Hailing from Memphis in Tennessee, I think these guys are about as far away from a local band to me as I could get, and yet, the sound was so familiar to what I see in my local venues on a Friday night. The record starts off on a almost Gothic Lo-Fi sound: heavy, overdriven bass and a haunting tinge of lead guitar before the vocals come in – dark and distorted. As the track progressed I felt a sense of imminence, the song builds and builds and leads on nicely to what follows.
As the album continued I started to notice that a lot of the songs sound similar, and whilst this creates a wonderful sense of continuity, I feel that at times I could have taken my focus off of the record, three songs would pass and I wouldn’t have quite realised, I don’t know if that’s because the transition from song to song was expertly crafted, or if it is truly because a lot of the songs sound similar. I’d argue that this record is like the Tarantino films of albums, they’ve found a style they like and are heart-set on sticking to it.
The two shining stars on this album for me are ‘Open Invite (To the Caves)‘ and ‘Bad Advice‘, with the chaos that the bridge for the former brings to the song, perhaps suggests an even more experimental edge to Hash Redactor that I would love to see more in future releases. ‘Bad Advice’ is the song I find myself drawn back to a lot of the time, maybe it’s just because I, personally am a massive fan of the bass tone on this particular tack, as well as the way that I could easily see myself getting thrown around in a mosh pit to this song after work on a Saturday night.
The album closes on ‘Floral Pattern‘, which is slightly more mellow than the rest of the album, but doesn’t lose the chaotic, Lo-Fi energy that the album had spent forty’ish minutes gathering.
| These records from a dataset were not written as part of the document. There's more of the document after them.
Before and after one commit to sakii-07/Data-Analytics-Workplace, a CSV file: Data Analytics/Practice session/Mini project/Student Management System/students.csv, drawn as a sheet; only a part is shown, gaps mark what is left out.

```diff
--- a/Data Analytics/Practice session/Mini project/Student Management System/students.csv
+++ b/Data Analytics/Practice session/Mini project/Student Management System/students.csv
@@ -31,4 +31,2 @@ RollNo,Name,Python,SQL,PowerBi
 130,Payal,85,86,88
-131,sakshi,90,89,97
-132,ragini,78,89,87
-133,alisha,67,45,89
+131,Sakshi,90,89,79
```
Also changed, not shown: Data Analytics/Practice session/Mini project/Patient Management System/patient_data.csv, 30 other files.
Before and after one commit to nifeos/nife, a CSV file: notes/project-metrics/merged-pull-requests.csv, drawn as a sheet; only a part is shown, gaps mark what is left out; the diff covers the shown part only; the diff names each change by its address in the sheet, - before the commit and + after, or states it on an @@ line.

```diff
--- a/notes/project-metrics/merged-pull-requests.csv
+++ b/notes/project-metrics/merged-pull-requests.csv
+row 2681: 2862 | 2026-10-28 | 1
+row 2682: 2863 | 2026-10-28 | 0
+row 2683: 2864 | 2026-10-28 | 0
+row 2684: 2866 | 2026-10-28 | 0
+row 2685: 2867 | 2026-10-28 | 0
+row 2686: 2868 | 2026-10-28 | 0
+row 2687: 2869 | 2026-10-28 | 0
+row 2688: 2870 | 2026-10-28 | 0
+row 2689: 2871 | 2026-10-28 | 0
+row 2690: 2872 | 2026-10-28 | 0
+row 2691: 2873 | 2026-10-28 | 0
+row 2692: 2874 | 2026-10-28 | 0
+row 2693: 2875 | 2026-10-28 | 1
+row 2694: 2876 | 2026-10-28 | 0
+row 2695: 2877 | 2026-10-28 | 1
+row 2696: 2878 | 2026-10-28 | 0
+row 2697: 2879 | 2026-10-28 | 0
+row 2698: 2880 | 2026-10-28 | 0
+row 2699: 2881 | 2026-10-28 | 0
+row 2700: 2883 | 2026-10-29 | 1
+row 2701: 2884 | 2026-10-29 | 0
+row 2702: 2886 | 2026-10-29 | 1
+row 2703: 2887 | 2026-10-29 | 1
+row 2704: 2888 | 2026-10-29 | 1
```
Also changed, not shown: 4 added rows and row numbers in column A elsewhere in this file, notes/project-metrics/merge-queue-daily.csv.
However, I found that the gathered momentum set me up waiting for a big finish, and instead of the huge anthem like climax I was waiting for, I got a reasonably mellow track that is a lot more easily followed than a lot of the other tracks on this album, and on the first listen, this disappointed me. However, as I’ve returned to this record, I’ve found myself quite enjoying the ultimate destination, and in a way I now feel as though ‘Floral Pattern’ is the catharsis this album needed for a closing track.
Overall, I enjoyed ‘Dreksound’. It’s a good reflection of the direction of Lo-Fi Punk/Grunge scene that is gaining so much traction at the moment. However I did have to stop and ask myself, ‘Is this the kind of record which an eager ex-boyfriend would show me so we had more music in common, and I’d just reply with “it’s not bad, I don’t mind it!” in order to not hurt his feelings?‘ and the answer to that was yes, definitely. However, if you enjoy bands that create noise and are going to create noise in the Lo-Fi alternative scene, Hash Redactor are for you. Heavy bass, haunting guitars, building drums and vocals that perfectly suit the style the band clearly aimed to create. If you’re looking for something that feels new but also strangely familiar from the first listen, I’d definitely urge you to give this band a try.